=== Task statement ===
No pictures, everything else exact: set down the entries in full.

=== Dataset entries ===
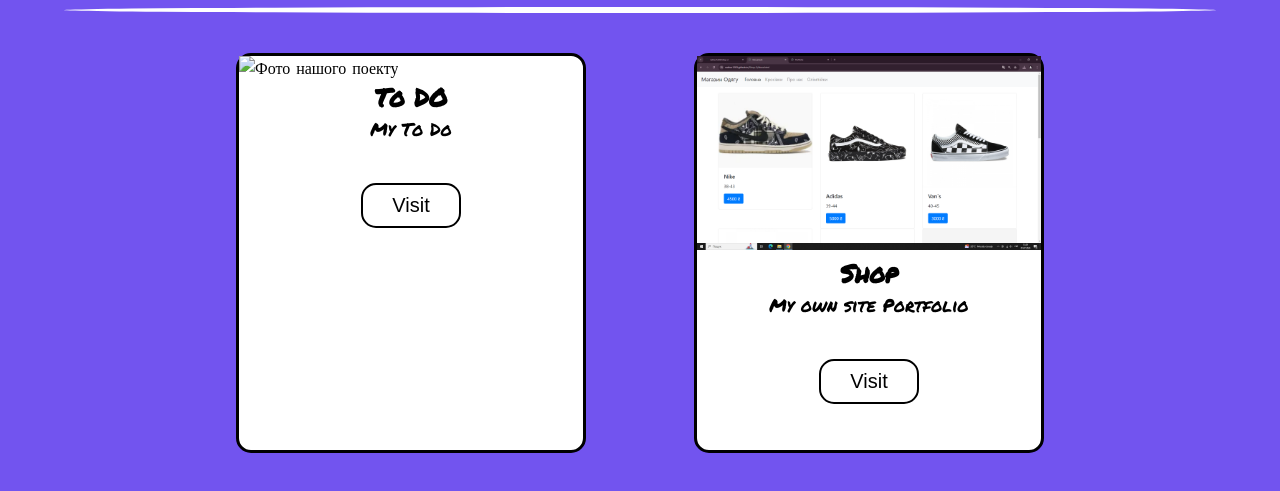
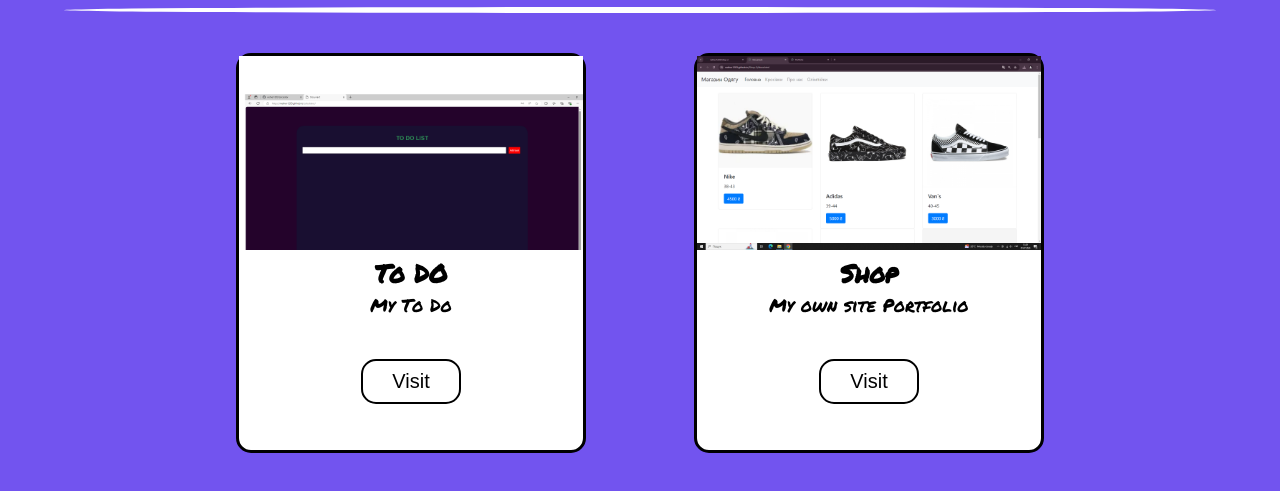
Before and after one commit to nether1203/Portfolio, a plain HTML site: page my_projects.html in a window 1280 px wide. Shown: the part 83-574 px from the top of the page. Drawn offline with nearby package versions, Linux system fonts and the light colour scheme; a web font is replaced by a local one.

Commit message:
Update my_projects.html

```diff
--- a/my_projects.html
+++ b/my_projects.html
@@ -28,7 +28,7 @@
     <div class="cards">
        <div class="card">
           <div class="top">
-             <img src="todolist.png" alt="Фото нашого поекту" class="card_img">
+             <img src="./img/todolist.png" alt="Фото нашого поекту" class="card_img">
           </div>
           <div class="bottom">
              <h3 class="card_title">
```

=== Response ===
Before and after one commit to nether1203/Portfolio, a plain HTML site: page my_projects.html in a window 1280 px wide. Shown: the part 83-574 px from the top of the page. Drawn offline with nearby package versions, Linux system fonts and the light colour scheme; a web font is replaced by a local one.

Commit message:
Update my_projects.html

```diff
--- a/my_projects.html
+++ b/my_projects.html
@@ -28,7 +28,7 @@
     <div class="cards">
        <div class="card">
           <div class="top">
-             <img src="todolist.png" alt="Фото нашого поекту" class="card_img">
+             <img src="./img/todolist.png" alt="Фото нашого поекту" class="card_img">
           </div>
           <div class="bottom">
              <h3 class="card_title">
```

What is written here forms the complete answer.